*Work request*. Look through the data below. Pick out the lines holding the string "className".

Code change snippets
* * * * *

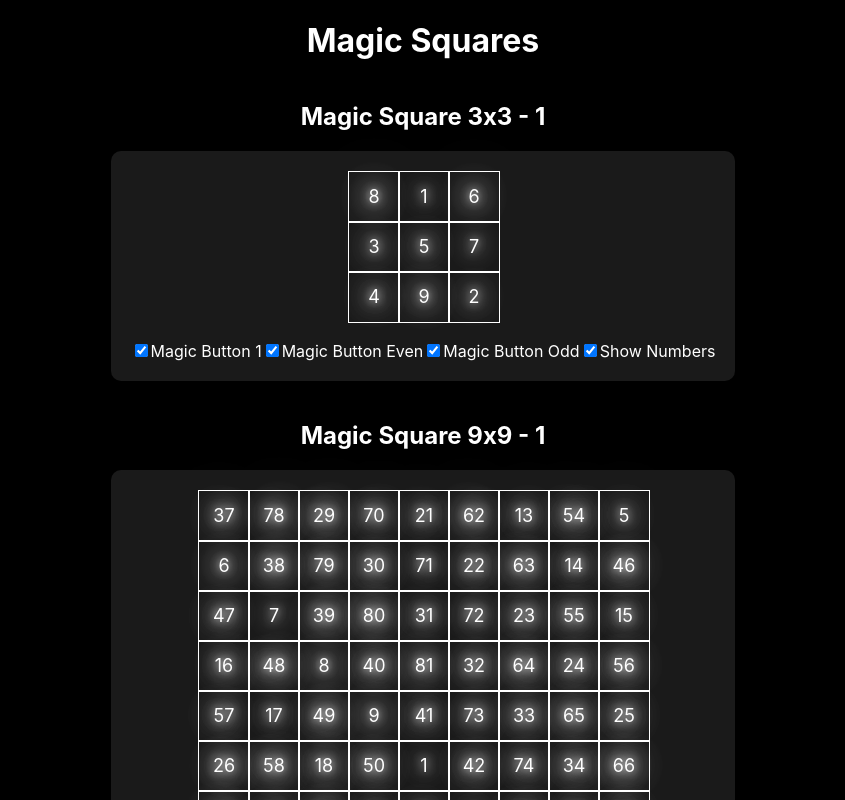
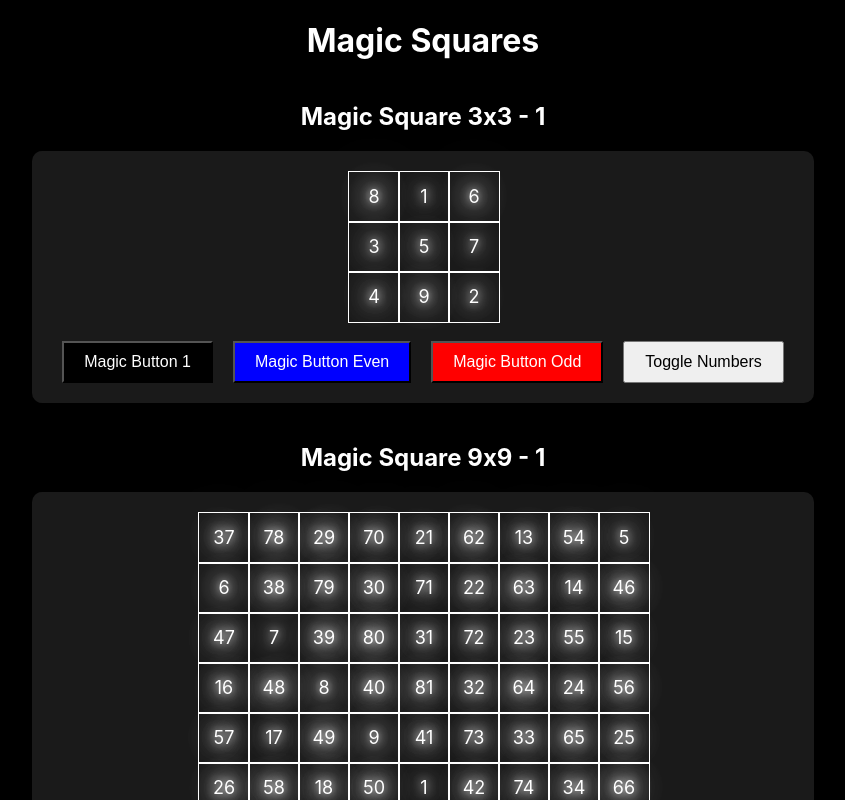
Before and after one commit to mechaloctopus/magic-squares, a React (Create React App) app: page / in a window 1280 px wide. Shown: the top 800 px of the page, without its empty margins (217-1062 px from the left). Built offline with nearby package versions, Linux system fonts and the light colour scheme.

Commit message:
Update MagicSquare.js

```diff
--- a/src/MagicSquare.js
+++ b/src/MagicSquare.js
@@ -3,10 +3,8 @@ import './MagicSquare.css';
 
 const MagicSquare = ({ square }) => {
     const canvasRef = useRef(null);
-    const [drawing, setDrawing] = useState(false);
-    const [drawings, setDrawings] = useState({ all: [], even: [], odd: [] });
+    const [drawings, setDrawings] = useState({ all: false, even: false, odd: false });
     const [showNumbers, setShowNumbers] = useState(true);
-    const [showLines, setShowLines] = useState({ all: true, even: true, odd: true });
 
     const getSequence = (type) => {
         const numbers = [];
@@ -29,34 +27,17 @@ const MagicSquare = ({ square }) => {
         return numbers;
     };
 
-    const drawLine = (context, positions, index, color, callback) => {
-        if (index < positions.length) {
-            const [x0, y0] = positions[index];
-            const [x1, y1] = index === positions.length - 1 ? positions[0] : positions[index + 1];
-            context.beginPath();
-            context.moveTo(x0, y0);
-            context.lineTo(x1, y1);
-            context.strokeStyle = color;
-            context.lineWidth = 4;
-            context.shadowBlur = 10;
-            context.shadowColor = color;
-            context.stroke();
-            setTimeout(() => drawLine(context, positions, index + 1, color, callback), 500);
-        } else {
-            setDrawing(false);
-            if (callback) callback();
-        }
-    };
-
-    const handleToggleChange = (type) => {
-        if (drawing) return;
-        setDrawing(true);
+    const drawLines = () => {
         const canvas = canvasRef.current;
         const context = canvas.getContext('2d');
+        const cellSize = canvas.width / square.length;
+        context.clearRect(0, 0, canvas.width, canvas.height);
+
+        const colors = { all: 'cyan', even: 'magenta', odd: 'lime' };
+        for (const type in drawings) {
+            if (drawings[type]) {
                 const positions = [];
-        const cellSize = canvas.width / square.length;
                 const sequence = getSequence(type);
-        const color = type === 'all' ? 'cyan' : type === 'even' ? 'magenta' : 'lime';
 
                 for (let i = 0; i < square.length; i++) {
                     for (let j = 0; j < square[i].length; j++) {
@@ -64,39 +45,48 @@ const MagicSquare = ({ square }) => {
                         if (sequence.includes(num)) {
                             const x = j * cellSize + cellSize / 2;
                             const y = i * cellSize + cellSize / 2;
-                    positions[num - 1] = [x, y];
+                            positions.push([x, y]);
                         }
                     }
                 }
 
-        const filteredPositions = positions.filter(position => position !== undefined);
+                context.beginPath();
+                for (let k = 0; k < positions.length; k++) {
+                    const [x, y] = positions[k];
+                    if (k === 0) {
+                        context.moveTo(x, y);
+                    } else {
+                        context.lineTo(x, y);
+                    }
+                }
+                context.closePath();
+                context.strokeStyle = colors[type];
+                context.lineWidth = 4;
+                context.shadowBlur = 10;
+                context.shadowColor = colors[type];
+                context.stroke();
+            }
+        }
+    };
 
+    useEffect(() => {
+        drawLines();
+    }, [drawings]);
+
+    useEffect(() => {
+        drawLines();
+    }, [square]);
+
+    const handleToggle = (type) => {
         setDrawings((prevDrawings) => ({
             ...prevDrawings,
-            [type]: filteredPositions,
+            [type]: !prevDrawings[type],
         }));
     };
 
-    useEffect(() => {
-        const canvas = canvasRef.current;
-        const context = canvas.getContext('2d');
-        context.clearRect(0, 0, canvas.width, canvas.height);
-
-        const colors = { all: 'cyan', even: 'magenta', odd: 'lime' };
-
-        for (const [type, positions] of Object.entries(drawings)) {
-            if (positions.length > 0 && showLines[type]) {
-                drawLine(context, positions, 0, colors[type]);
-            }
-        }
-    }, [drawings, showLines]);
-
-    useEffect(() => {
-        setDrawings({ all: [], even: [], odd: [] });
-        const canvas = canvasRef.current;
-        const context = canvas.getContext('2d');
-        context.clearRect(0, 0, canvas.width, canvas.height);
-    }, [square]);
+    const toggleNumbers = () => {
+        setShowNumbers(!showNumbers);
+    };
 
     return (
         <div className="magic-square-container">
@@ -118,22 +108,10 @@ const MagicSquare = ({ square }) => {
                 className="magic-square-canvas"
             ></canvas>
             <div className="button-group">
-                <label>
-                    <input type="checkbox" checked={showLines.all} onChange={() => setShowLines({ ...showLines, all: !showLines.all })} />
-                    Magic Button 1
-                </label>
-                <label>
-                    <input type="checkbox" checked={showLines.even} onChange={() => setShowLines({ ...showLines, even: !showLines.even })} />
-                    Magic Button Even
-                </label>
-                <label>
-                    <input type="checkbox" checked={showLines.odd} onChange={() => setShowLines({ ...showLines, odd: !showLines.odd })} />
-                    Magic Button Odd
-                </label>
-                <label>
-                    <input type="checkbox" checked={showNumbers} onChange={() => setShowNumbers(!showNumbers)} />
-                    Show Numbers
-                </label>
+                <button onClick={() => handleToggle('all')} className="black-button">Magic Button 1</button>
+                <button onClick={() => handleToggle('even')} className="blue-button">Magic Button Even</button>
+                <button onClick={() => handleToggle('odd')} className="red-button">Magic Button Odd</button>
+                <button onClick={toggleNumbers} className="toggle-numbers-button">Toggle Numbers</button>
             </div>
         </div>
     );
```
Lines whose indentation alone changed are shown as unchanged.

* * * * *

*Exercise answer*.
         <div className="magic-square-container">
                 className="magic-square-canvas"
             <div className="button-group">
+                <button onClick={() => handleToggle('all')} className="black-button">Magic Button 1</button>
+                <button onClick={() => handleToggle('even')} className="blue-button">Magic Button Even</button>
+                <button onClick={() => handleToggle('odd')} className="red-button">Magic Button Odd</button>
+                <button onClick={toggleNumbers} className="toggle-numbers-button">Toggle Numbers</button>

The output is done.